The Weather Front On-Line

The Weather Front On-Line

Milder pattern taking hold of the Corn Belt

Across the Corn Belt, rain stretches from Michigan to Missouri. A few pockets of freezing rain are occurring in Michigan. Most Midwestern producers have completed corn and soybean harvest activities in recent weeks, although some fieldwork will need to wait until soils dry out or firmly freeze.

Tranquil weather for now, milder days ahead

Across the Corn Belt, cold, dry weather continues, although a patchy, mostly shallow Midwestern snow cover exists. As fields continue to freeze more firmly, corn and soybean harvest efforts are nearing completion. Temperatures in most Midwestern locations dipped below 20° early Monday.

Milder weather ahead for the Corn Belt

Across the Corn Belt, cold, mostly dry weather prevails. Friday morning’s minimum temperatures dipped below 10° as far south as central Illinois and plunged below 0° in parts of the upper Midwest. In areas where soils have sufficiently frozen, producers are making slow progress on late-season corn and soybean harvesting.

A moderating trend in temperatures ahead next week

Across the Corn Belt, patches of light snow are occurring primarily in northern Missouri and downwind of the Great Lakes. Producers continue to push slowly toward harvest completion, balancing crop fragility (e.g. the susceptibility of unharvested soybeans to quality degradation) with the impacts of heavy equipment on soggy fields that have not yet fully frozen.

More early-season cold for the Corn Belt
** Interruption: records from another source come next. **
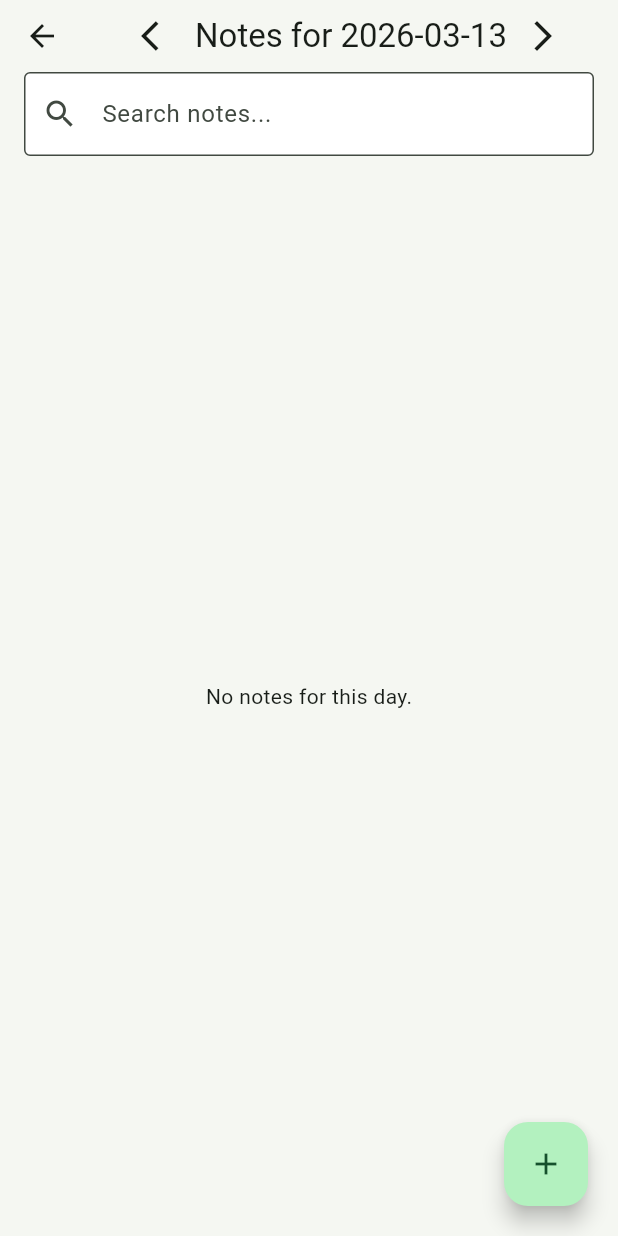
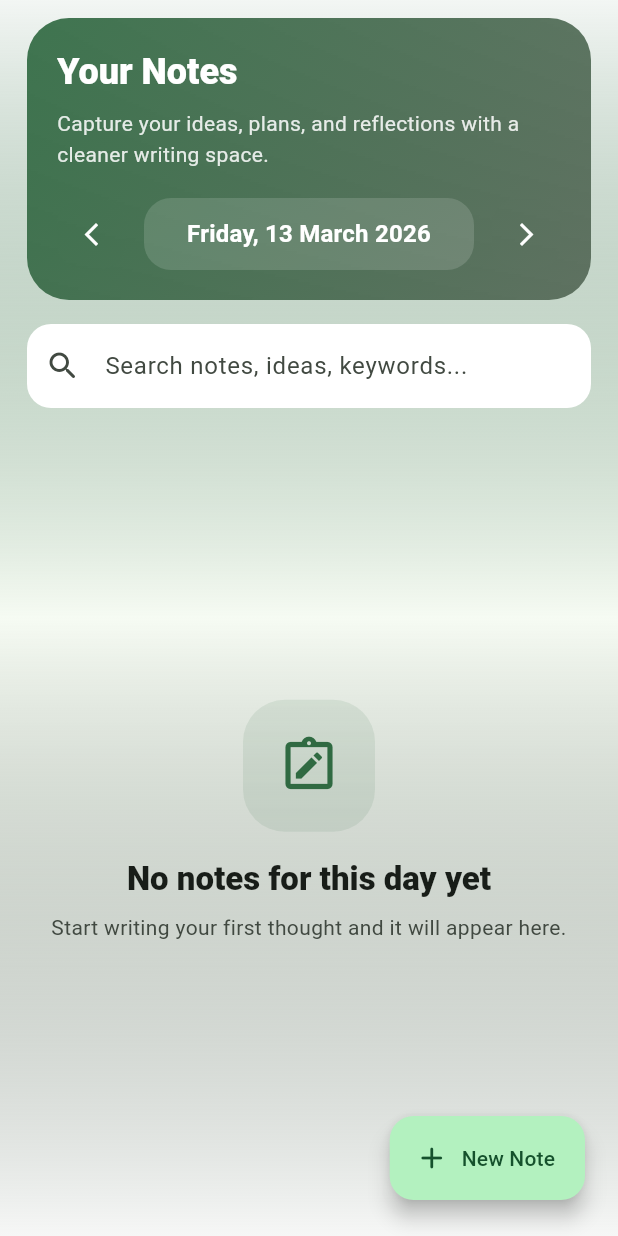
Before and after one commit to IbrahimElshishtawy/worblenote, a Flutter app: the NotesPage screen opened by its route, on a phone screen of 412 x 824 dp. Run offline on Flutter 3.47's test engine with Material 3 defaults, Android fonts, the phone set to English and light mode, and no system bars; our stand-ins replace cloud_firestore, firebase_auth, firebase_core, flutter_bloc, flutter_local_notifications, lucide_icons and 2 more; accounts and stored records are empty.

Commit message:
`Refactor: Update NotesPage and NoteList widgets with new features and design changes`

```diff
--- a/writdle/lib/presentation/screens/note_page.dart
+++ b/writdle/lib/presentation/screens/note_page.dart
@@ -1,11 +1,13 @@
-// lib/screen/notes_page.dart
-
 import 'package:flutter/material.dart';
+import 'package:intl/intl.dart';
 import 'package:writdle/presentation/widgets/note_list.dart';
+import 'package:writdle/presentation/widgets/notes/notes_header.dart';
+import 'package:writdle/presentation/widgets/notes/notes_search_bar.dart';
 
 class NotesPage extends StatefulWidget {
+  const NotesPage({super.key, this.selectedDay});
+
   final DateTime? selectedDay;
-  const NotesPage({super.key, this.selectedDay});
 
   @override
   State<NotesPage> createState() => _NotesPageState();
@@ -22,8 +24,16 @@ class _NotesPageState extends State<NotesPage> {
     _selectedDate = widget.selectedDay ?? DateTime.now();
   }
 
-  String get _formattedSelectedDate =>
+  @override
+  void dispose() {
+    _searchController.dispose();
+    super.dispose();
+  }
+
+  String get _dateKey =>
       '${_selectedDate.year.toString().padLeft(4, '0')}-${_selectedDate.month.toString().padLeft(2, '0')}-${_selectedDate.day.toString().padLeft(2, '0')}';
+
+  String get _displayDate => DateFormat('EEEE, d MMMM yyyy').format(_selectedDate);
 
   void _goToPreviousDay() {
     setState(() {
@@ -39,42 +49,50 @@ class _NotesPageState extends State<NotesPage> {
 
   @override
   Widget build(BuildContext context) {
+    final scheme = Theme.of(context).colorScheme;
+
     return Scaffold(
-      appBar: AppBar(
-        title: Row(
-          mainAxisAlignment: MainAxisAlignment.center,
-          children: [
-            IconButton(
-              icon: const Icon(Icons.arrow_back_ios),
-              onPressed: _goToPreviousDay,
-            ),
-            Text('Notes for $_formattedSelectedDate'),
-            IconButton(
-              icon: const Icon(Icons.arrow_forward_ios),
-              onPressed: _goToNextDay,
-            ),
-          ],
+      backgroundColor: Colors.transparent,
+      body: Container(
+        decoration: BoxDecoration(
+          gradient: LinearGradient(
+            colors: [
+              scheme.primary.withValues(alpha: 0.06),
+              scheme.surface,
+              scheme.secondary.withValues(alpha: 0.05),
+            ],
+            begin: Alignment.topCenter,
+            end: Alignment.bottomCenter,
+          ),
         ),
-        centerTitle: true,
-        bottom: PreferredSize(
-          preferredSize: const Size.fromHeight(48),
-          child: Padding(
-            padding: const EdgeInsets.symmetric(horizontal: 16.0),
-            child: TextField(
-              controller: _searchController,
-              decoration: const InputDecoration(
-                hintText: 'Search notes...',
-                prefixIcon: Icon(Icons.search),
-                border: OutlineInputBorder(),
+        child: SafeArea(
+          child: Column(
+            children: [
+              Padding(
+                padding: const EdgeInsets.fromLTRB(18, 12, 18, 0),
+                child: NotesHeader(
+                  formattedDate: _displayDate,
+                  onPrevious: _goToPreviousDay,
+                  onNext: _goToNextDay,
+                ),
               ),
-              onChanged: (value) {
-                setState(() => _searchQuery = value.trim());
-              },
-            ),
+              Padding(
+                padding: const EdgeInsets.fromLTRB(18, 16, 18, 0),
+                child: NotesSearchBar(
+                  controller: _searchController,
+                  onChanged: (value) => setState(() => _searchQuery = value.trim()),
+                ),
+              ),
+              Expanded(
+                child: NoteList(
+                  date: _dateKey,
+                  searchQuery: _searchQuery,
+                ),
+              ),
+            ],
           ),
         ),
       ),
-      body: NoteList(date: _formattedSelectedDate, searchQuery: _searchQuery),
     );
   }
 }
--- a/writdle/lib/presentation/widgets/note_list.dart
+++ b/writdle/lib/presentation/widgets/note_list.dart
@@ -1,9 +1,11 @@
 import 'package:flutter/material.dart';
 import 'package:flutter_bloc/flutter_bloc.dart';
-import 'package:intl/intl.dart';
 import 'package:writdle/core/notifications/app_notification.dart';
 import 'package:writdle/core/notifications/app_notification_cubit.dart';
 import 'package:writdle/presentation/bloc/notes_cubit.dart';
+import 'package:writdle/presentation/widgets/notes/note_card.dart';
+import 'package:writdle/presentation/widgets/notes/note_editor_sheet.dart';
+import 'package:writdle/presentation/widgets/notes/notes_empty_state.dart';
 
 class NoteList extends StatefulWidget {
   const NoteList({super.key, required this.date, required this.searchQuery});
@@ -42,85 +44,55 @@ class _NoteListState extends State<NoteList> {
     super.dispose();
   }
 
-  Future<void> _showNoteDialog({
-    String? id,
-    String? currentTitle,
-    String? currentDesc,
-  }) async {
+  Future<void> _openEditor({String? id, String? currentTitle, String? currentDesc}) async {
     _titleController.text = currentTitle ?? '';
     _descController.text = currentDesc ?? '';
 
-    await showDialog<void>(
+    await showModalBottomSheet<void>(
       context: context,
-      builder: (_) {
-        return AlertDialog(
-          title: Text(id == null ? 'Add Note' : 'Edit Note'),
-          content: Column(
-            mainAxisSize: MainAxisSize.min,
-            children: [
-              TextField(
-                controller: _titleController,
-                decoration: const InputDecoration(labelText: 'Note Title'),
+      isScrollControlled: true,
+      backgroundColor: Theme.of(context).colorScheme.surface,
+      shape: const RoundedRectangleBorder(
+        borderRadius: BorderRadius.vertical(top: Radius.circular(28)),
       ),
-              const SizedBox(height: 12),
-              TextField(
-                controller: _descController,
-                maxLines: 3,
-                decoration: const InputDecoration(
-                  labelText: 'Description (optional)',
-                ),
-              ),
-            ],
-          ),
-          actions: [
-            TextButton(
-              onPressed: () => Navigator.pop(context),
-              child: const Text('Cancel'),
-            ),
-            ElevatedButton(
-              onPressed: () async {
+      builder: (_) => NoteEditorSheet(
+        titleController: _titleController,
+        descriptionController: _descController,
+        isEditing: id != null,
+        onSave: () async {
           final title = _titleController.text.trim();
           final description = _descController.text.trim();
           if (title.isEmpty) {
+            context.read<AppNotificationCubit>().show(
+              'Please enter a note title.',
+              type: AppNotificationType.error,
+            );
             return;
           }
 
           if (id == null) {
-                  await context.read<NotesCubit>().addNote(
-                    title,
-                    description,
-                    widget.date,
-                  );
+            await context.read<NotesCubit>().addNote(title, description, widget.date);
             if (!mounted) {
               return;
             }
             context.read<AppNotificationCubit>().show(
-                    'Note added!',
+              'Note saved successfully.',
               type: AppNotificationType.success,
             );
           } else {
-                  await context.read<NotesCubit>().updateNote(
-                    id,
-                    title,
-                    description,
-                    widget.date,
-                  );
+            await context.read<NotesCubit>().updateNote(id, title, description, widget.date);
             if (!mounted) {
               return;
             }
             context.read<AppNotificationCubit>().show(
-                    'Note updated!',
+              'Note updated successfully.',
               type: AppNotificationType.success,
             );
           }
 
           Navigator.pop(context);
         },
-              child: const Text('Save'),
       ),
-          ],
-        );
-      },
     );
   }
 
@@ -128,86 +100,81 @@ class _NoteListState extends State<NoteList> {
   Widget build(BuildContext context) {
     return BlocBuilder<NotesCubit, NotesState>(
       builder: (context, state) {
+        final query = widget.searchQuery.toLowerCase();
         final filteredNotes = state.notes.where((note) {
-          final query = widget.searchQuery.toLowerCase();
           return note.title.toLowerCase().contains(query) ||
               note.content.toLowerCase().contains(query);
         }).toList();
 
         return Stack(
           children: [
-            if (state.isLoading)
-              const Center(child: CircularProgressIndicator())
-            else if (filteredNotes.isEmpty)
-              const Center(child: Text('No notes for this day.'))
-            else
-              ListView.builder(
-                padding: const EdgeInsets.all(16),
+            Column(
+              children: [
+                if (state.isOfflineData)
+                  Container(
+                    width: double.infinity,
+                    margin: const EdgeInsets.fromLTRB(18, 14, 18, 0),
+                    padding: const EdgeInsets.symmetric(horizontal: 14, vertical: 12),
+                    decoration: BoxDecoration(
+                      color: const Color(0xFFFDE68A),
+                      borderRadius: BorderRadius.circular(18),
+                    ),
+                    child: const Row(
+                      children: [
+                        Icon(Icons.cloud_off_rounded, color: Color(0xFF92400E)),
+                        SizedBox(width: 10),
+                        Expanded(
+                          child: Text(
+                            'Showing offline notes. Changes will sync when the connection is back.',
+                            style: TextStyle(
+                              color: Color(0xFF92400E),
+                              fontWeight: FontWeight.w600,
+                            ),
+                          ),
+                        ),
+                      ],
+                    ),
+                  ),
+                Expanded(
+                  child: state.isLoading
+                      ? const Center(child: CircularProgressIndicator())
+                      : filteredNotes.isEmpty
+                          ? NotesEmptyState(query: widget.searchQuery)
+                          : ListView.builder(
+                              padding: const EdgeInsets.fromLTRB(18, 18, 18, 120),
                               itemCount: filteredNotes.length,
                               itemBuilder: (_, index) {
                                 final note = filteredNotes[index];
-                  return Card(
-                    margin: const EdgeInsets.only(bottom: 12),
-                    child: ListTile(
-                      title: Text(
-                        note.title,
-                        style: const TextStyle(fontWeight: FontWeight.bold),
-                      ),
-                      subtitle: Column(
-                        crossAxisAlignment: CrossAxisAlignment.start,
-                        children: [
-                          if (note.content.isNotEmpty)
-                            Padding(
-                              padding: const EdgeInsets.only(top: 4),
-                              child: Text(note.content),
-                            ),
-                          Text(
-                            DateFormat('hh:mm a').format(note.createdAt),
-                            style: const TextStyle(fontSize: 12, color: Colors.grey),
-                          ),
-                        ],
-                      ),
-                      trailing: Row(
-                        mainAxisSize: MainAxisSize.min,
-                        children: [
-                          IconButton(
-                            onPressed: () {
-                              _showNoteDialog(
+                                return NoteCard(
+                                  note: note,
+                                  onEdit: () => _openEditor(
                                     id: note.id,
                                     currentTitle: note.title,
                                     currentDesc: note.content,
-                              );
-                            },
-                            icon: const Icon(Icons.edit, color: Colors.blue),
                                   ),
-                          IconButton(
-                            onPressed: () async {
-                              await context.read<NotesCubit>().deleteNote(
-                                note.id,
-                                widget.date,
-                              );
+                                  onDelete: () async {
+                                    await context.read<NotesCubit>().deleteNote(note.id, widget.date);
                                     if (!mounted) {
                                       return;
                                     }
                                     context.read<AppNotificationCubit>().show(
-                                'Note deleted',
+                                      'Note deleted.',
                                       type: AppNotificationType.info,
                                     );
                                   },
-                            icon: const Icon(Icons.delete, color: Colors.red),
+                                );
+                              },
+                            ),
                 ),
               ],
             ),
-                    ),
-                  );
-                },
-              ),
             Positioned(
-              right: 20,
-              bottom: 20,
-              child: FloatingActionButton(
-                onPressed: () => _showNoteDialog(),
-                child: const Icon(Icons.add),
+              right: 22,
+              bottom: 24,
+              child: FloatingActionButton.extended(
+                onPressed: () => _openEditor(),
+                icon: const Icon(Icons.add_rounded),
+                label: const Text('New Note'),
               ),
             ),
           ],
--- /dev/null
+++ b/writdle/lib/presentation/widgets/notes/notes_empty_state.dart
@@ -0,0 +1,53 @@
+import 'package:flutter/material.dart';
+
+class NotesEmptyState extends StatelessWidget {
+  const NotesEmptyState({super.key, required this.query});
+
+  final String query;
+
+  @override
+  Widget build(BuildContext context) {
+    final hasQuery = query.trim().isNotEmpty;
+    return Center(
+      child: Padding(
+        padding: const EdgeInsets.all(24),
+        child: Column(
+          mainAxisAlignment: MainAxisAlignment.center,
+          children: [
+            Container(
+              width: 88,
+              height: 88,
+              decoration: BoxDecoration(
+                color: Theme.of(context).colorScheme.primary.withValues(alpha: 0.10),
+                borderRadius: BorderRadius.circular(28),
+              ),
+              child: Icon(
+                hasQuery ? Icons.search_off_rounded : Icons.note_alt_outlined,
+                size: 42,
+                color: Theme.of(context).colorScheme.primary,
+              ),
+            ),
+            const SizedBox(height: 18),
+            Text(
+              hasQuery ? 'No matching notes' : 'No notes for this day yet',
+              style: Theme.of(context).textTheme.titleLarge?.copyWith(
+                    fontWeight: FontWeight.w800,
+                  ),
+            ),
+            const SizedBox(height: 8),
+            Text(
+              hasQuery
+                  ? 'Try another keyword or clear the search.'
+                  : 'Start writing your first thought and it will appear here.',
+              textAlign: TextAlign.center,
+              style: Theme.of(context).textTheme.bodyMedium?.copyWith(
+                    color: Theme.of(context).colorScheme.onSurfaceVariant,
+                    height: 1.5,
+                  ),
+            ),
+          ],
+        ),
+      ),
+    );
+  }
+}
--- /dev/null
+++ b/writdle/lib/presentation/widgets/notes/notes_header.dart
@@ -0,0 +1,106 @@
+import 'package:flutter/material.dart';
+
+class NotesHeader extends StatelessWidget {
+  const NotesHeader({
+    super.key,
+    required this.formattedDate,
+    required this.onPrevious,
+    required this.onNext,
+  });
+
+  final String formattedDate;
+  final VoidCallback onPrevious;
+  final VoidCallback onNext;
+
+  @override
+  Widget build(BuildContext context) {
+    final theme = Theme.of(context);
+    final scheme = theme.colorScheme;
+
+    return Container(
+      padding: const EdgeInsets.all(20),
+      decoration: BoxDecoration(
+        borderRadius: BorderRadius.circular(28),
+        gradient: LinearGradient(
+          colors: [
+            scheme.primary.withValues(alpha: 0.92),
+            scheme.secondary.withValues(alpha: 0.88),
+          ],
+          begin: Alignment.topLeft,
+          end: Alignment.bottomRight,
+        ),
+      ),
+      child: Column(
+        crossAxisAlignment: CrossAxisAlignment.start,
+        children: [
+          Text(
+            'Your Notes',
+            style: theme.textTheme.headlineSmall?.copyWith(
+              color: scheme.onPrimary,
+              fontWeight: FontWeight.w800,
+            ),
+          ),
+          const SizedBox(height: 8),
+          Text(
+            'Capture your ideas, plans, and reflections with a cleaner writing space.',
+            style: theme.textTheme.bodyMedium?.copyWith(
+              color: scheme.onPrimary.withValues(alpha: 0.86),
+              height: 1.5,
+            ),
+          ),
+          const SizedBox(height: 18),
+          Row(
+            children: [
+              _DateArrowButton(icon: Icons.arrow_back_ios_new, onTap: onPrevious),
+              const SizedBox(width: 12),
+              Expanded(
+                child: Container(
+                  padding: const EdgeInsets.symmetric(horizontal: 16, vertical: 12),
+                  decoration: BoxDecoration(
+                    color: scheme.onPrimary.withValues(alpha: 0.14),
+                    borderRadius: BorderRadius.circular(18),
+                  ),
+                  child: Text(
+                    formattedDate,
+                    textAlign: TextAlign.center,
+                    style: theme.textTheme.titleMedium?.copyWith(
+                      color: scheme.onPrimary,
+                      fontWeight: FontWeight.w700,
+                    ),
+                  ),
+                ),
+              ),
+              const SizedBox(width: 12),
+              _DateArrowButton(icon: Icons.arrow_forward_ios, onTap: onNext),
+            ],
+          ),
+        ],
+      ),
+    );
+  }
+}
+
+class _DateArrowButton extends StatelessWidget {
+  const _DateArrowButton({required this.icon, required this.onTap});
+
+  final IconData icon;
+  final VoidCallback onTap;
+
+  @override
+  Widget build(BuildContext context) {
+    final scheme = Theme.of(context).colorScheme;
+    return InkWell(
+      onTap: onTap,
+      borderRadius: BorderRadius.circular(16),
+      child: Ink(
+        width: 46,
+        height: 46,
+        decoration: BoxDecoration(
+          color: scheme.onPrimary.withValues(alpha: 0.14),
+          borderRadius: BorderRadius.circular(16),
+        ),
+        child: Icon(icon, color: scheme.onPrimary, size: 18),
+      ),
+    );
+  }
+}
--- /dev/null
+++ b/writdle/lib/presentation/widgets/notes/notes_search_bar.dart
@@ -0,0 +1,33 @@
+import 'package:flutter/material.dart';
+
+class NotesSearchBar extends StatelessWidget {
+  const NotesSearchBar({
+    super.key,
+    required this.controller,
+    required this.onChanged,
+  });
+
+  final TextEditingController controller;
+  final ValueChanged<String> onChanged;
+
+  @override
+  Widget build(BuildContext context) {
+    return TextField(
+      controller: controller,
+      onChanged: onChanged,
+      decoration: InputDecoration(
+        hintText: 'Search notes, ideas, keywords...',
+        prefixIcon: const Icon(Icons.search_rounded),
+        suffixIcon: controller.text.isEmpty
+            ? null
+            : IconButton(
+                onPressed: () {
+                  controller.clear();
+                  onChanged('');
+                },
+                icon: const Icon(Icons.close_rounded),
+              ),
+      ),
+    );
+  }
+}
```
Also changed, not shown: writdle/lib/presentation/widgets/notes/note_card.dart (added, +113 -0 lines), writdle/lib/presentation/widgets/notes/note_editor_sheet.dart (added, +81 -0 lines). Lines whose indentation alone changed are shown as unchanged.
Across the Corn Belt, patches of light snow are primarily affecting southern and western areas. Cold, cloudy weather prevails throughout the Midwest, hampering final harvest efforts. In South Dakota, nearly one-fifth (18%) of the sunflower acreage remained in the field on December 2.

Another strong, early-season storm for the Heartland

Across the Corn Belt, fog, low clouds, wet fields, and patches of light precipitation continue to limit late-autumn fieldwork. On November 25, the amount of corn remaining in the field ranged from 10 to 20% in Michigan, Ohio, Wisconsin, and the Dakotas. Similarly, 10 to 15% of the soybeans had not yet been harvested on that date in Michigan, Missouri, and Ohio.

An unsettled midwestern weather pattern

Across the Corn Belt, cold, breezy conditions persist. Excess soil moisture continues to inhibit fieldwork, especially in the eastern Corn Belt. On November 25, topsoil moisture in Ohio was rated 65% surplus. The U.S. soybean harvest, 94% finished by the 25th, is nearing completion at the slowest pace in the modern era. Since the mid-1990s, the previous latest date of the U.S.

Milder days to accompany a more active pattern

Across the Corn Belt, an early-season winter storm lingers across the lower Great Lakes region. Significant travel disruptions continue in areas affected by wind-driven snow, stretching from the southwestern Corn Belt into parts of Michigan. At daybreak Monday in Illinois, snow depths included 11 inches in Rockford and 7 inches in Chicago.

A more active pattern later into the Holiday Weekend

In the Corn Belt, seasonally cool, mostly dry weather is allowing some producers to complete corn and soybean harvest efforts. However, soils remain wet in much of the eastern Corn Belt, where Ohio’s topsoil moisture was rated 71% surplus on November 18. Currently, a few snow showers are occurring downwind of the Great Lakes.